Work instruction >> Of the lines below, report only those that contain "opacity".

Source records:
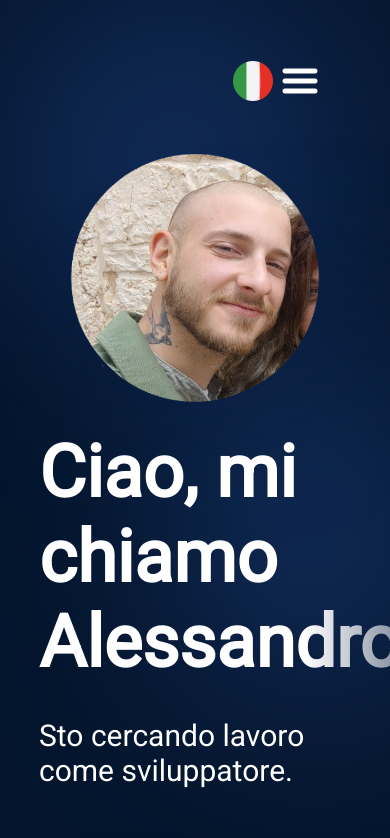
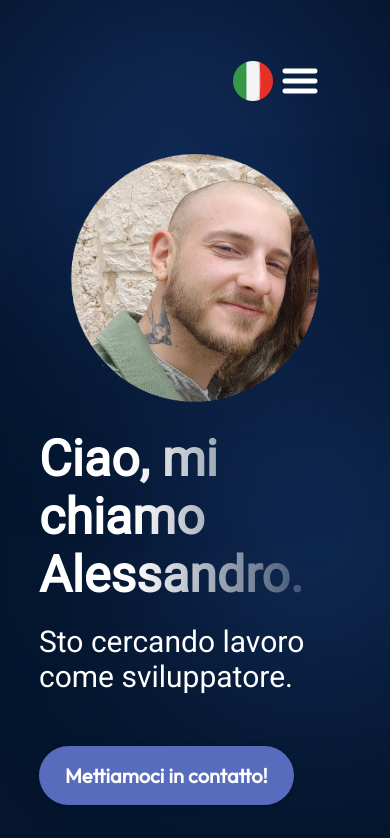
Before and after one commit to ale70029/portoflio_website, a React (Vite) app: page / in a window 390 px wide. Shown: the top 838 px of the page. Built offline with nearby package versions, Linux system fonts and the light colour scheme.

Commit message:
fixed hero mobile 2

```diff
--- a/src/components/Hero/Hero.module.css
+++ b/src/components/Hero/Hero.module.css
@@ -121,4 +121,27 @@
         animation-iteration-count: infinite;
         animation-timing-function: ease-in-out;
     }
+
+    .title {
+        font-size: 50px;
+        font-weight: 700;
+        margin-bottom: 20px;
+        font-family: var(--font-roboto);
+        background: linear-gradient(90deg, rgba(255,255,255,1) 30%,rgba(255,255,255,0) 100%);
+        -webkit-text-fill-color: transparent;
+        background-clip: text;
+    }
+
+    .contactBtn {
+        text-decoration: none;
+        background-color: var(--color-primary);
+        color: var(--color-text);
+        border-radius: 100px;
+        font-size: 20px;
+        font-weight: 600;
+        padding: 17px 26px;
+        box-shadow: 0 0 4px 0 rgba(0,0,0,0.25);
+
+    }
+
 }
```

...

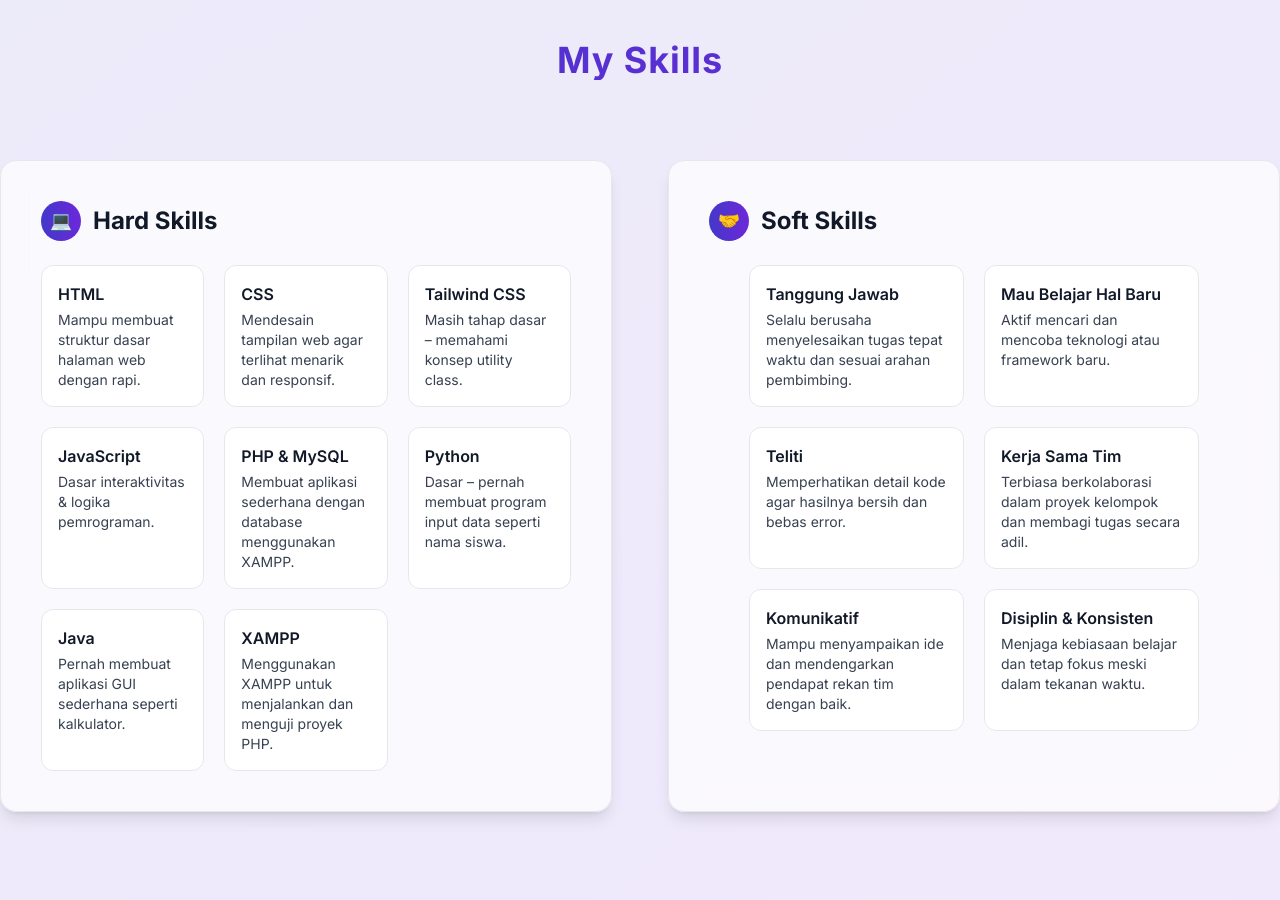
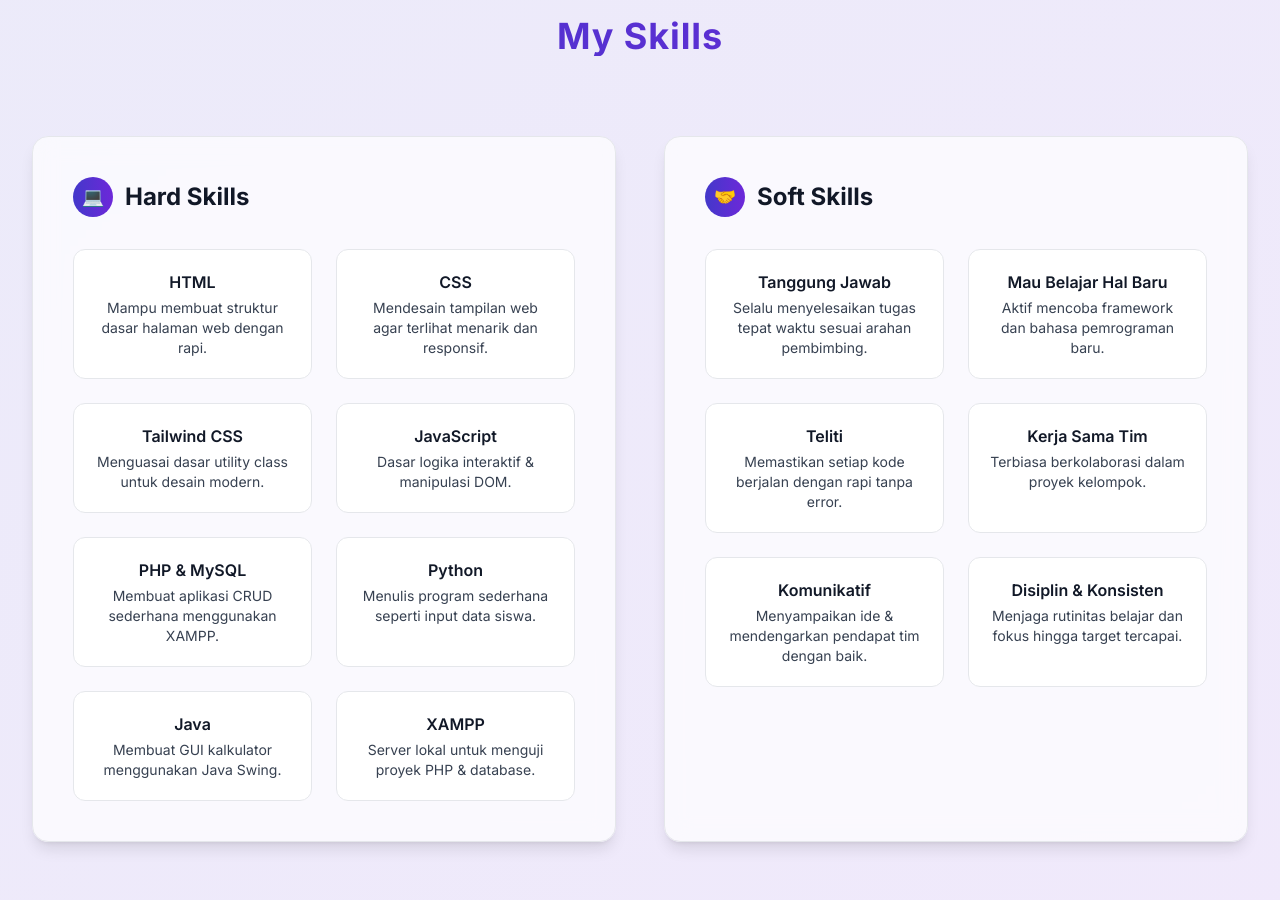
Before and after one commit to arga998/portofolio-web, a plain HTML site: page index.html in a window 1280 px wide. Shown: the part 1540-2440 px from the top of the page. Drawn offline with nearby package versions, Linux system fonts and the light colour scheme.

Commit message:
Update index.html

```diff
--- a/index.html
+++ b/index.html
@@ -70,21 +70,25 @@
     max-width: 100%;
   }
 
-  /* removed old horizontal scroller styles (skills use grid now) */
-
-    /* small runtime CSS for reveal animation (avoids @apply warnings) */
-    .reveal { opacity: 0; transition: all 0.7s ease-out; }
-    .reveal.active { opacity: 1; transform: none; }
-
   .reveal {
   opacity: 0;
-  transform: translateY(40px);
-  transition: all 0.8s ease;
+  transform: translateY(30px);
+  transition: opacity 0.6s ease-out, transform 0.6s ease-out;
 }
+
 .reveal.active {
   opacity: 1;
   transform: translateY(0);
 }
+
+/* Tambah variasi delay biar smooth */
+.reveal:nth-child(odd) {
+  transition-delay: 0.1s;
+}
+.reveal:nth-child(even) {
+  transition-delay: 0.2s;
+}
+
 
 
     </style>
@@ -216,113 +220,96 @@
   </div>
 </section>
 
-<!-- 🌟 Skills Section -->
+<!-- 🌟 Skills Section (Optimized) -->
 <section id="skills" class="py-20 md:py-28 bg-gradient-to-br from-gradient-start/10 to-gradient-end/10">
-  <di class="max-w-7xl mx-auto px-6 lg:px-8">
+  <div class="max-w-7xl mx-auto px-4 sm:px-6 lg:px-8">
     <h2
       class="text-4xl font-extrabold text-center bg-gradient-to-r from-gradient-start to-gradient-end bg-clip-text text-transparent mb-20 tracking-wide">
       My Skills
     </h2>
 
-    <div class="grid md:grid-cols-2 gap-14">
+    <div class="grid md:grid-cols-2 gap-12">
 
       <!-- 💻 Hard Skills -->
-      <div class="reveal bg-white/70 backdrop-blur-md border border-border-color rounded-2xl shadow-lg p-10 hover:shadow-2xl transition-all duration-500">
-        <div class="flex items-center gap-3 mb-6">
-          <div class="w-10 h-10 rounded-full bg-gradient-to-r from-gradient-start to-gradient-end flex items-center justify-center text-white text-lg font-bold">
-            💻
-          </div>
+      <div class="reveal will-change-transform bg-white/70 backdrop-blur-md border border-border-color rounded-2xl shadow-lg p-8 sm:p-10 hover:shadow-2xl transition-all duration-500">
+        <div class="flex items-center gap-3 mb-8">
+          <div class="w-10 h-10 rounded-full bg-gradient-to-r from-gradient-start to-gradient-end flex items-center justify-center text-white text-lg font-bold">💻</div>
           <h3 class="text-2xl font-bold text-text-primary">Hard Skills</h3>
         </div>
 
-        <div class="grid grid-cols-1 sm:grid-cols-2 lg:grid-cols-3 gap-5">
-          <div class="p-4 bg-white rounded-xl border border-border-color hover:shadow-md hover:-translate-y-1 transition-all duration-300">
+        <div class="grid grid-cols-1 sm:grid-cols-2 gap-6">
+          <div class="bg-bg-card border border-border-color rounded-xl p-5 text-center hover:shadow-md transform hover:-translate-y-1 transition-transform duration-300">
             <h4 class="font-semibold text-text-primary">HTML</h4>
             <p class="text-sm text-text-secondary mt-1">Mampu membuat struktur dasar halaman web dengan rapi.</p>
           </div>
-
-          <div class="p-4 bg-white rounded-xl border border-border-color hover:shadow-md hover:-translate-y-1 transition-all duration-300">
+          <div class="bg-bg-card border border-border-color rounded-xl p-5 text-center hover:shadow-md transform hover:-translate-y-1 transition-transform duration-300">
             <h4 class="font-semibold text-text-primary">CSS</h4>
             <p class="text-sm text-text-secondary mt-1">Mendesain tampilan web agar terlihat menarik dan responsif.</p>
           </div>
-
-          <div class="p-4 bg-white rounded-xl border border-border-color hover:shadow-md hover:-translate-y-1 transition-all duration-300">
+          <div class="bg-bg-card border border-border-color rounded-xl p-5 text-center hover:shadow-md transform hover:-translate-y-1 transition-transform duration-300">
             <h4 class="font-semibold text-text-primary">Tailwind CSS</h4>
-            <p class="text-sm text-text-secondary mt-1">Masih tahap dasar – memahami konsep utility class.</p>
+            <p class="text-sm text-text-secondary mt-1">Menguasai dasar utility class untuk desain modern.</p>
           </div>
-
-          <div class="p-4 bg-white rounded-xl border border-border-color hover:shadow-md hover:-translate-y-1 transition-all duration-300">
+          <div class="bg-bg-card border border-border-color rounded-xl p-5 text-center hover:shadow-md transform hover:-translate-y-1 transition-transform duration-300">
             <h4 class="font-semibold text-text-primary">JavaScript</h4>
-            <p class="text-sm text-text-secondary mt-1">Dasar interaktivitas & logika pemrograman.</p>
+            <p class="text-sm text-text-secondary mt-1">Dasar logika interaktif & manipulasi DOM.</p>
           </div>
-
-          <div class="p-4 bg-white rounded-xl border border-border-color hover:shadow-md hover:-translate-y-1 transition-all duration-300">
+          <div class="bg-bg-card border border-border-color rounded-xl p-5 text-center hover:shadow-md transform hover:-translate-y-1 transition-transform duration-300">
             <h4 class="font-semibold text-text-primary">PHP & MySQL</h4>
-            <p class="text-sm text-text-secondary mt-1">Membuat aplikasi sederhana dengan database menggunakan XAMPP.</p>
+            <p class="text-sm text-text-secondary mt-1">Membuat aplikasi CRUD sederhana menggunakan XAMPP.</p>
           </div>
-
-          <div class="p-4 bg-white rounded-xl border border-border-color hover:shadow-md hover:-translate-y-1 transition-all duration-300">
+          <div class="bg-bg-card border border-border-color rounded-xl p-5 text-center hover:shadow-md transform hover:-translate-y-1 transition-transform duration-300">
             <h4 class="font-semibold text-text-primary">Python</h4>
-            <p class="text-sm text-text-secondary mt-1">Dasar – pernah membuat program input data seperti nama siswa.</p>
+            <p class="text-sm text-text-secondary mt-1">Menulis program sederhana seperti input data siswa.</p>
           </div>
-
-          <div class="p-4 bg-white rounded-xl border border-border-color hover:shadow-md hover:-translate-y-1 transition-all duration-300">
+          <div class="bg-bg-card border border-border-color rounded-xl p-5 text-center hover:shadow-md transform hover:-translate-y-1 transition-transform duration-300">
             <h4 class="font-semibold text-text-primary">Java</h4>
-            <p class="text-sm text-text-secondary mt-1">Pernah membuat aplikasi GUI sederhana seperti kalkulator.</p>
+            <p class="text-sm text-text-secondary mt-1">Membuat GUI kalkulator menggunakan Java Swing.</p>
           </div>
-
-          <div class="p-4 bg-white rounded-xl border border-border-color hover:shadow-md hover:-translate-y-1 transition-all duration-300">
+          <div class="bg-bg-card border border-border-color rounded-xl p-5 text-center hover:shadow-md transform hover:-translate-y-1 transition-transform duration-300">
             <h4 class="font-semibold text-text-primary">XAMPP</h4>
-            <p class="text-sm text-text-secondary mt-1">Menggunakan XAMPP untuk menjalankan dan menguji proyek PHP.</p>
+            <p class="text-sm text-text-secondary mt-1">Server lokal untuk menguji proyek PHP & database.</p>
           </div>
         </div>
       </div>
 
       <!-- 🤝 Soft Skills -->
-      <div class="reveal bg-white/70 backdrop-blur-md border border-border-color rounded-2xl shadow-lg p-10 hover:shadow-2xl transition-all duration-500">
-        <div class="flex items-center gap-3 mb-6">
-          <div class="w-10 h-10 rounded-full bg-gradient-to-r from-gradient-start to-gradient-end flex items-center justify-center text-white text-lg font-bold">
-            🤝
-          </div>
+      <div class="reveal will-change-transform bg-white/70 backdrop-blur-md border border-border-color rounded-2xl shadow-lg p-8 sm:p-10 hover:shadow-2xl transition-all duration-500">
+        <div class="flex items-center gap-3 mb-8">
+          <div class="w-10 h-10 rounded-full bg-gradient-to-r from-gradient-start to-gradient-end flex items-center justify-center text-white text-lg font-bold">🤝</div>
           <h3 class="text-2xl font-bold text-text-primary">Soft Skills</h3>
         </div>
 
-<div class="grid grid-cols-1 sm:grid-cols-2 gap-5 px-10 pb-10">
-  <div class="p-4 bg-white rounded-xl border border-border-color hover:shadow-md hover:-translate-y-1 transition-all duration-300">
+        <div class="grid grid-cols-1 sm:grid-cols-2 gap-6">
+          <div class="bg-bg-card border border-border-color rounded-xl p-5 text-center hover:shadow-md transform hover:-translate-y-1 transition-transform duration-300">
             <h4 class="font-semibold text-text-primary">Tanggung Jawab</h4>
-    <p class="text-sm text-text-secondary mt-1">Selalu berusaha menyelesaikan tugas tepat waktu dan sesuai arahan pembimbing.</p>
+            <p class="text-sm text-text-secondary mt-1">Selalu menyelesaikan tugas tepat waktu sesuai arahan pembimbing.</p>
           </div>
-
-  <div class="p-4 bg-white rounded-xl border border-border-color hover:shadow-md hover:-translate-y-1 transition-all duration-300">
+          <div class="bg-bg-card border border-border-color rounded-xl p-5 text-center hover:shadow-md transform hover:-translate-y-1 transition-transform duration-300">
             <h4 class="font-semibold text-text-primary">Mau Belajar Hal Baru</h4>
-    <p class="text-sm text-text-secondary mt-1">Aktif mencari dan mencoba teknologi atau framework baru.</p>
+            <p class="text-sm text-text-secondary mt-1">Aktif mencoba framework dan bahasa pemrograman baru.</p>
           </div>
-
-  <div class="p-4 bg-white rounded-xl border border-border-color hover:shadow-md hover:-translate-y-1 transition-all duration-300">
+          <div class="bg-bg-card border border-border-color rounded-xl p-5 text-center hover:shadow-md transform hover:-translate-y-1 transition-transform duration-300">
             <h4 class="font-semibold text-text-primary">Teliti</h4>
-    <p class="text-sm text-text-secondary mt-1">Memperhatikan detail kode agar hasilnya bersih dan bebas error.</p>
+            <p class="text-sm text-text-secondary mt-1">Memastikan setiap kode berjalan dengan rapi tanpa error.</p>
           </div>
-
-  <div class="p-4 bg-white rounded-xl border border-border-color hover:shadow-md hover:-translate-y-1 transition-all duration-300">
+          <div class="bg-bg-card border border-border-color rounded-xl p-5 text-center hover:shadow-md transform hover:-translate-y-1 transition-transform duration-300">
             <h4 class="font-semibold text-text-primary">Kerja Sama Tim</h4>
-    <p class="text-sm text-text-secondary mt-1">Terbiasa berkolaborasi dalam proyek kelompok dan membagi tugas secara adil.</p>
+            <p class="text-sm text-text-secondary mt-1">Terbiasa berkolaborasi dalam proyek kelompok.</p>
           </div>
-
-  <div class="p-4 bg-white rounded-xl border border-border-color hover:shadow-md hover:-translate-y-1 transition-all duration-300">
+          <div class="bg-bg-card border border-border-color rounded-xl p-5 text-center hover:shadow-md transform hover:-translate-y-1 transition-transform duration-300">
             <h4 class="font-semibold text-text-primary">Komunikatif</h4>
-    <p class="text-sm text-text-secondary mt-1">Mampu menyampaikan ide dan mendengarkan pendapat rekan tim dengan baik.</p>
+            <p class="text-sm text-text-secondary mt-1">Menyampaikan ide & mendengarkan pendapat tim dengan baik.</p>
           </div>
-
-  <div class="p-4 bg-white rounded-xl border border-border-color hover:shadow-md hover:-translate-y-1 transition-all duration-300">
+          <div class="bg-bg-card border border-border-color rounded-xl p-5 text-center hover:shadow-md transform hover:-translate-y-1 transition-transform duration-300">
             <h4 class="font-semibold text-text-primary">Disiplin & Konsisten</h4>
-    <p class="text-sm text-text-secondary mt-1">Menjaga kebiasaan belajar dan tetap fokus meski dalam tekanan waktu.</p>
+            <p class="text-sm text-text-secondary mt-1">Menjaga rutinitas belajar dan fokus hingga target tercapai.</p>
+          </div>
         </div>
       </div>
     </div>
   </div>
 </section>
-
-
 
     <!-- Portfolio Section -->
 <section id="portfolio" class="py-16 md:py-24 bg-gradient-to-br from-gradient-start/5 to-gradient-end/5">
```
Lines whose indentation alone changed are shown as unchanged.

Solved problem >>
-    .reveal { opacity: 0; transition: all 0.7s ease-out; }
-    .reveal.active { opacity: 1; transform: none; }
   opacity: 0;
+  transition: opacity 0.6s ease-out, transform 0.6s ease-out;
   opacity: 1;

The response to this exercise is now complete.